The present article is a critique of multiculturalism and transculturalism in an attempt to gather different opinions about conceptualizing cultural diversity in multi-ethnic states. Multiculturalism represents the foundation on which an entire national policy was built after 1970 in Canada. The article presents the many interpretations of multiculturalism (or cultural pluralism as it has been called) which range from sociology to culture and politics. Some of the most famous debates on multiculturalism are analyzed. Can transculturalism (also known as cosmopolitanism) be the solution for harmonious cultural interaction? The article explores this possibility and discusses different theoretical standpoints.
Rather than producing an analytically robust concept of "ghetto", the social sciences have used the term descriptively, not rarely attributing to it the common sense meaning that it is given in the societies where the phenomenon is identified. Through the historiographic production on the Jewish diaspora in renaissance Europe, the sociology of black experience in the Fordist metropoles of the USA, and the anthropology of ethnic marginality in East Asia, this article constructs a relational concept of the ghetto as a Janus- faced instrument of enclosure and etho-racial control. Through this procedure, the ghetto reveals itself to be a socio-organizational device that is made up of four elements (stigma, boundaries, spatial confinement and institutional encapsulation) that use space to reconcile its two contradictory goals: economic exploitation and social ostracism. The ghetto is not a "natural area" produced by the "history of migration" (as Louis Wirth argued) but a special form of collective violence concretized in urban space.

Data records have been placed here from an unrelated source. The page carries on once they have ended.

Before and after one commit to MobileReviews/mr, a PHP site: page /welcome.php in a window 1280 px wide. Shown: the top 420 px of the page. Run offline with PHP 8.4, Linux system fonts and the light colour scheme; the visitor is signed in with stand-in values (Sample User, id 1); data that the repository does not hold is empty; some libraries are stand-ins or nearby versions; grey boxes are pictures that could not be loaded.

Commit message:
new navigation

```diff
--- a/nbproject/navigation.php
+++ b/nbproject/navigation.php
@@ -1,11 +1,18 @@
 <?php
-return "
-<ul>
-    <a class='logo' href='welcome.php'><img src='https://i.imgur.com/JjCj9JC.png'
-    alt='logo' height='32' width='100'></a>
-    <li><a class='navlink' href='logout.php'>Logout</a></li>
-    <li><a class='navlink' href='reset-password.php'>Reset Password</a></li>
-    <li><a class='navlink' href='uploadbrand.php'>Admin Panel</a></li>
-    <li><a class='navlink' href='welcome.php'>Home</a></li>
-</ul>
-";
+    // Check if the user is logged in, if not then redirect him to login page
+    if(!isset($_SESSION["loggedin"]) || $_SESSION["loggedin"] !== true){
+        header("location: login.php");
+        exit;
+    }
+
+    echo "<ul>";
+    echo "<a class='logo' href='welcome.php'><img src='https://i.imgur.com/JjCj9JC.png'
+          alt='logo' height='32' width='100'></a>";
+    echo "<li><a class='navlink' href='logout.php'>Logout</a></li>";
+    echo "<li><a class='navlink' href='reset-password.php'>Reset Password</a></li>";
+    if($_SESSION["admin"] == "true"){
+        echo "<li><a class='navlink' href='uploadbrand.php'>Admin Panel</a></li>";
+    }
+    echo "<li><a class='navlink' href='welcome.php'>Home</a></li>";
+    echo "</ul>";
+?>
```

The articulation of the concept of the ghetto makes it possible to reveal the relationships between "ghettoization", urban poverty and segregation, as well as clarifying the structural and functional differences between ghettos and ethnic agglomerations. This way of proceeding also makes it possible to highlight th role of the ghetto as matrix and symbolic incubator for the production of a tainted identity, indicating that its study can be carried out through analogy to other institutions oriented toward the forced confinement of dispossessed and dishonored groups such as refugee camps and prisons.
Why are the social problems of ghettos so bad? This article proposes that ghettos are communities that have experienced epidemics of social problems. One important implication of this theory is that the pattern of neighborhood effects on social problems should be nonlinear in large cities. As neighborhood quality decreases, there should be a sharp increase in the probability that an individual will develop a social problem. The jump should occur somewhere near the bottom of the distribution of neighborhood quality. This hypothesis is tested by analyzing the pattern of neighborhood effects on dropping out and teenage childbearing. The analysis strongly supports the hypothesis, with exceptions for certain subgroups. Even after controlling for individual characteristics, black and white adolescents are exposed to sharp increases in the risk of dropping out and having a child in the worst neighborhoods in large cities.
This paper focuses on one central trope of Edward Said's work—exile. Exile looms large in Said's personal, professional, and political life as an existential and epistemological condition, as a spatial and temporal state of being, belonging, and becoming, and in its material and metaphorical contexts. Said spent a large part of his early exiled life in Africa, in Egypt, and Egypt remained an important place where he would frequently return and the Egyptian academic and popular media provided a critical platform for his impassioned performances as Palestine's and the Arab world's leading public intellectual. Exile has also been the fate, welcome to some and unwelcome to many others, of numerous African intellectuals. Said's experiences and reflections on exile illuminate the exilic condition of the postcolonial world and offer us an opportunity to reflect on the dynamics and implications of African literary exile.